*** Opening of Entries provided ***
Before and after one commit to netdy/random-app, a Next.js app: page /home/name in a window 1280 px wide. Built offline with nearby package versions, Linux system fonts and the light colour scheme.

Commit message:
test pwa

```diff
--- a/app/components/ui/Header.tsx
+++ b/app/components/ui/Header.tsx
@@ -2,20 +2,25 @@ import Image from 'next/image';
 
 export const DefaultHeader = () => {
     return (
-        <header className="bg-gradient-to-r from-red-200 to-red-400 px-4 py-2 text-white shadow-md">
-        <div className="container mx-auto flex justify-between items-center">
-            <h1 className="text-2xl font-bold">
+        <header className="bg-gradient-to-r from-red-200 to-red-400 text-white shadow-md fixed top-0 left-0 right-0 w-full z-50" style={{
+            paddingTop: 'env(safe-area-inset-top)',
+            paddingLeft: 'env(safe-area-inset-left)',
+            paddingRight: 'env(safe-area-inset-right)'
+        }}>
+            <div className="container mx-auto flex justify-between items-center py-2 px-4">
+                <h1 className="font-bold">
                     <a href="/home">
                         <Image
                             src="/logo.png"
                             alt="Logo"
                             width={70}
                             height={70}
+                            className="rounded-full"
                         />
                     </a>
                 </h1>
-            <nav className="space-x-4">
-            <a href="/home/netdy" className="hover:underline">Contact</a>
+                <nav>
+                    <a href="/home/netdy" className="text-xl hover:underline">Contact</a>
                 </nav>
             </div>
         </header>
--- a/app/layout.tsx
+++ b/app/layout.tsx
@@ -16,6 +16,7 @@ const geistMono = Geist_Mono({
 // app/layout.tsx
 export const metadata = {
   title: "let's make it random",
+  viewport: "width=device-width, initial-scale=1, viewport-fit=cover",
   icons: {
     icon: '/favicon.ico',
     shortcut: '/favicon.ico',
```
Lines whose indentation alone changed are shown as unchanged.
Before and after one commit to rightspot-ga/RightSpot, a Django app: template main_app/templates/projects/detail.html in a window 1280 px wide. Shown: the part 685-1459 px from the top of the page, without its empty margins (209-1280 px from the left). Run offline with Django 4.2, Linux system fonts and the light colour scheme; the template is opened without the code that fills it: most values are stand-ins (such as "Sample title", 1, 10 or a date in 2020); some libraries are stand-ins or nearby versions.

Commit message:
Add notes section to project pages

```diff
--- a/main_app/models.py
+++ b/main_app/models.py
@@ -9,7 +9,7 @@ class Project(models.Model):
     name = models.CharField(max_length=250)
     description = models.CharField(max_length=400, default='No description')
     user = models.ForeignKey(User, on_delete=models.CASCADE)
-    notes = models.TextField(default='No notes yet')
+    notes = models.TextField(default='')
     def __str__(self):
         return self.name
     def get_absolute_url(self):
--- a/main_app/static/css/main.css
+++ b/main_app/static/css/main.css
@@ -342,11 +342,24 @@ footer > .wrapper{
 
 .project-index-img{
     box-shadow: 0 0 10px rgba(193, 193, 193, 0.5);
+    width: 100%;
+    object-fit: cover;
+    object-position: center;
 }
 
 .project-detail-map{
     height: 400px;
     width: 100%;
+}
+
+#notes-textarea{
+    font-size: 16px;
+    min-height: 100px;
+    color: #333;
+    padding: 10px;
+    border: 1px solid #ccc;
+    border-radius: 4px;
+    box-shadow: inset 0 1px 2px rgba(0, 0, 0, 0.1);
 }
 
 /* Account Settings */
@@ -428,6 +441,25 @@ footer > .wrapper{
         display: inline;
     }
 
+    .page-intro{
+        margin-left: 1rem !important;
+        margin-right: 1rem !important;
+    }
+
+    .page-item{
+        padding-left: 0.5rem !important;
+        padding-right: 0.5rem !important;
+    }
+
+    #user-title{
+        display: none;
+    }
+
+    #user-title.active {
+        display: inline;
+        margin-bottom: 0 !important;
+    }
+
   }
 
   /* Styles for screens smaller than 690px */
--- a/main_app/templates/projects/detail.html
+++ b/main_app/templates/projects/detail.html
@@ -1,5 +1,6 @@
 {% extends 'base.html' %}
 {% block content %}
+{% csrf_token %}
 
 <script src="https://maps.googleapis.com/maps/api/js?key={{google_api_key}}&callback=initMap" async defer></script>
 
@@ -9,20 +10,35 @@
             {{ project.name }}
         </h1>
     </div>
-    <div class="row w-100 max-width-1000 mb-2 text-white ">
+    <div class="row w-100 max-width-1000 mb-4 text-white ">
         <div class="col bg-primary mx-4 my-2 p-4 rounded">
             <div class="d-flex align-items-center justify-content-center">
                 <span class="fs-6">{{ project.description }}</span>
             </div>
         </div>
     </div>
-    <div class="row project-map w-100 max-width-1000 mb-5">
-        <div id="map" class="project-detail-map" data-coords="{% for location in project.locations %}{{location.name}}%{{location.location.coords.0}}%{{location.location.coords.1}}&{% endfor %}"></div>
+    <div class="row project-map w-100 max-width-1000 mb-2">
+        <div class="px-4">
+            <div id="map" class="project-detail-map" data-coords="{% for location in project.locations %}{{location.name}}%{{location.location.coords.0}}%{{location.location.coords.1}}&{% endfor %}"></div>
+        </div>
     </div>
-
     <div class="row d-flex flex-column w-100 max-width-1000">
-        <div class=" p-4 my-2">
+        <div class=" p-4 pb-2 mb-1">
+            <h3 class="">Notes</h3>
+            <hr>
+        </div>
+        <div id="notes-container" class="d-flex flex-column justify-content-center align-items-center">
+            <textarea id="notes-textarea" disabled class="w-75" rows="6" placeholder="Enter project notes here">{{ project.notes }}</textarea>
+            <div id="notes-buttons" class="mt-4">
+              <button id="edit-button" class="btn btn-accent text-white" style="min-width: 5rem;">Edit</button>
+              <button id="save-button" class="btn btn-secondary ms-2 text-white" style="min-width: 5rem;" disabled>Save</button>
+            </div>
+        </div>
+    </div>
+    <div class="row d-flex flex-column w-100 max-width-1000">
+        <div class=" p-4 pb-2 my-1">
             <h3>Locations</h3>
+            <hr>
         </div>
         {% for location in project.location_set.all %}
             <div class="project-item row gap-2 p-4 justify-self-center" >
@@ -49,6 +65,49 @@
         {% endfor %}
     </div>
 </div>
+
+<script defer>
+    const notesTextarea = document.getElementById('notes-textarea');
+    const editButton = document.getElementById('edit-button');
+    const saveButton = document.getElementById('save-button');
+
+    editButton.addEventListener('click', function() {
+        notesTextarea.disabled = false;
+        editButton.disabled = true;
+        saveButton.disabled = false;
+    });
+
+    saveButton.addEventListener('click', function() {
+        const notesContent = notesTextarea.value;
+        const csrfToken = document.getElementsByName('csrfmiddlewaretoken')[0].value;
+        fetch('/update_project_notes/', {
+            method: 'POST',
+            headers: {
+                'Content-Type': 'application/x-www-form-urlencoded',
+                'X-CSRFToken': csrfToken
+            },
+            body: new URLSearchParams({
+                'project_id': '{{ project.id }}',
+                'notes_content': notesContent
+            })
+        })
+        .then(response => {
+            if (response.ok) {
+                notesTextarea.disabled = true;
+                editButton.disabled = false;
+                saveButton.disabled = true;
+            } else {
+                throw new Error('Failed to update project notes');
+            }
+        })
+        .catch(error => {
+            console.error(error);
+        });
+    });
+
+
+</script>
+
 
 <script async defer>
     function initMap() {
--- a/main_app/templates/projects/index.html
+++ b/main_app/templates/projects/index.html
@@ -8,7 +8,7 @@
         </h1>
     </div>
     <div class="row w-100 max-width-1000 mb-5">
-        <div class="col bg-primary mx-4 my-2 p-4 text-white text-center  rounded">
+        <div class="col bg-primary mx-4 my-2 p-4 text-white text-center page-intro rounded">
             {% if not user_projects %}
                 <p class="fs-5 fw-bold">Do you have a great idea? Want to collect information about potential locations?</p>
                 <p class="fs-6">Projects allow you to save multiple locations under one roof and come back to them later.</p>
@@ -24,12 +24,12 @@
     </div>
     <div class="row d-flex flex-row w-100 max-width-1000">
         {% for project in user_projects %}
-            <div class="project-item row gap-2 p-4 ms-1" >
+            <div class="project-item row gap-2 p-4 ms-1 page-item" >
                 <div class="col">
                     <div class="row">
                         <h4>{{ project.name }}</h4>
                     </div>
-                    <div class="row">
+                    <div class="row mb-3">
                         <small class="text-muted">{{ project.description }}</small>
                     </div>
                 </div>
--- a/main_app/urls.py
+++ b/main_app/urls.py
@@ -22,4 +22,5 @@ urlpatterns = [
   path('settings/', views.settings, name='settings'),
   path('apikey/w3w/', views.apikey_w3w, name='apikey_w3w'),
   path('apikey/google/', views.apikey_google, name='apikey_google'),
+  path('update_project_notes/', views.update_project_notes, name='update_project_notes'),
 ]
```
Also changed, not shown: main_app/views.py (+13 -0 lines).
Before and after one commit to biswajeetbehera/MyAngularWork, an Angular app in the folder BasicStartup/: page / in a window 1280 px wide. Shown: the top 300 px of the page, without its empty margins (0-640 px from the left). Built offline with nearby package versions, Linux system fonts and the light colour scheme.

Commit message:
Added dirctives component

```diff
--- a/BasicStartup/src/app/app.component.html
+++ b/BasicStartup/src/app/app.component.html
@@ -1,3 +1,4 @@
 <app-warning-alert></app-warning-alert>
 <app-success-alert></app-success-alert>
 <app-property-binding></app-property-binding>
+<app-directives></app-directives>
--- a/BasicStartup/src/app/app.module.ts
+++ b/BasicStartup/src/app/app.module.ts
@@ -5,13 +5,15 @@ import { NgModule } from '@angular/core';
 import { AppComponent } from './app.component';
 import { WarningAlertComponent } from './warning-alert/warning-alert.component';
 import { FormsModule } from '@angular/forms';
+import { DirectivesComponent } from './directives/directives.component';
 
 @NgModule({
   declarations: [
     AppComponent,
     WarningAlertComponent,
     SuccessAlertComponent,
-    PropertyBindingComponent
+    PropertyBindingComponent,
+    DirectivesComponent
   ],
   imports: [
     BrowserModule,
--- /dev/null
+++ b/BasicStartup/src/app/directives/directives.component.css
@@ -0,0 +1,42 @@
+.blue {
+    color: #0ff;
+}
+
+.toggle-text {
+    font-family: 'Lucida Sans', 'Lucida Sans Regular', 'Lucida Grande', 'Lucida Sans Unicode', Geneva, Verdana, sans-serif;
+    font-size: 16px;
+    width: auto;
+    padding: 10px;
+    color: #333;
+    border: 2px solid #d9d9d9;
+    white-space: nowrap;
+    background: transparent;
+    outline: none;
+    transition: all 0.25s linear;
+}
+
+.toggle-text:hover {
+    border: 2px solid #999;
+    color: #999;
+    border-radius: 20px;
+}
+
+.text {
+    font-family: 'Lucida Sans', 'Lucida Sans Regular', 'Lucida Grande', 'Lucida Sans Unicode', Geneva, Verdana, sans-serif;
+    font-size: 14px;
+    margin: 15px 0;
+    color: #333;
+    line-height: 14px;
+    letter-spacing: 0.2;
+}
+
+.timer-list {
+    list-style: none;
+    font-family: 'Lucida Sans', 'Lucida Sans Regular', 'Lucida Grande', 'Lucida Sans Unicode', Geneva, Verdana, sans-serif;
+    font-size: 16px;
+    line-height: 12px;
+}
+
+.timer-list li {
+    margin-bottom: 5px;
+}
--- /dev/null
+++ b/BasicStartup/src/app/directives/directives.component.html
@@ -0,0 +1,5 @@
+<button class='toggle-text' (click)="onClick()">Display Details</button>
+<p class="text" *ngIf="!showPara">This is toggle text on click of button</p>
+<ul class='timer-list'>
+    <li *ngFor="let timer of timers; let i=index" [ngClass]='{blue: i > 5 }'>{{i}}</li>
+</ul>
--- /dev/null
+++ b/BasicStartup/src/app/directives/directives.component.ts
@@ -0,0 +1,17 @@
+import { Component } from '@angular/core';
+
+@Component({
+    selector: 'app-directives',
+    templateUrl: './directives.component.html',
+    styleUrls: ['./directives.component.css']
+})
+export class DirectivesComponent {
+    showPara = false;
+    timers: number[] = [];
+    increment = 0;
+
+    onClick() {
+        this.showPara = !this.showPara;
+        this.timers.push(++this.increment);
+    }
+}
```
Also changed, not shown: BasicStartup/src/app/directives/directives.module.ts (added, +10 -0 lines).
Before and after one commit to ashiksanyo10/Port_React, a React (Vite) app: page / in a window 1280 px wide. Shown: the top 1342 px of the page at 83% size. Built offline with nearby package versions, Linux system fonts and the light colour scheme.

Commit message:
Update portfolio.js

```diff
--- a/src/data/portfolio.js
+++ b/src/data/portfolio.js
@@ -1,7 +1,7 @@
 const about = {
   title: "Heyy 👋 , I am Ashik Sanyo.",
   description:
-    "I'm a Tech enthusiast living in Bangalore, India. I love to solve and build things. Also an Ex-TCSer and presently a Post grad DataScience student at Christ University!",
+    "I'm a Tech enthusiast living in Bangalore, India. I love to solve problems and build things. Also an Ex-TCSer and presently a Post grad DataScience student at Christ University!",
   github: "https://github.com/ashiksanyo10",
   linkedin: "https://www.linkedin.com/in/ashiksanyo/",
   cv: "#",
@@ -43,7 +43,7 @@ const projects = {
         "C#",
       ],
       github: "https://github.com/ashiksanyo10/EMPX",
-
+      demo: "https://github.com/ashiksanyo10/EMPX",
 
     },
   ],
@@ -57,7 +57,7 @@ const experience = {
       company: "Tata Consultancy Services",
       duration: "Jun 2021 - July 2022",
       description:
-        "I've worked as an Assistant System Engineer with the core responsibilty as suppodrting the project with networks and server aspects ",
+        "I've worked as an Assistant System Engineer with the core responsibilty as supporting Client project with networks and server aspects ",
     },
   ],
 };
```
*** Close of Entries provided ***
- What you have to do -
Please tally every line of the material above that has the string "portfolio", and write only the total.

- Solution to this task -
3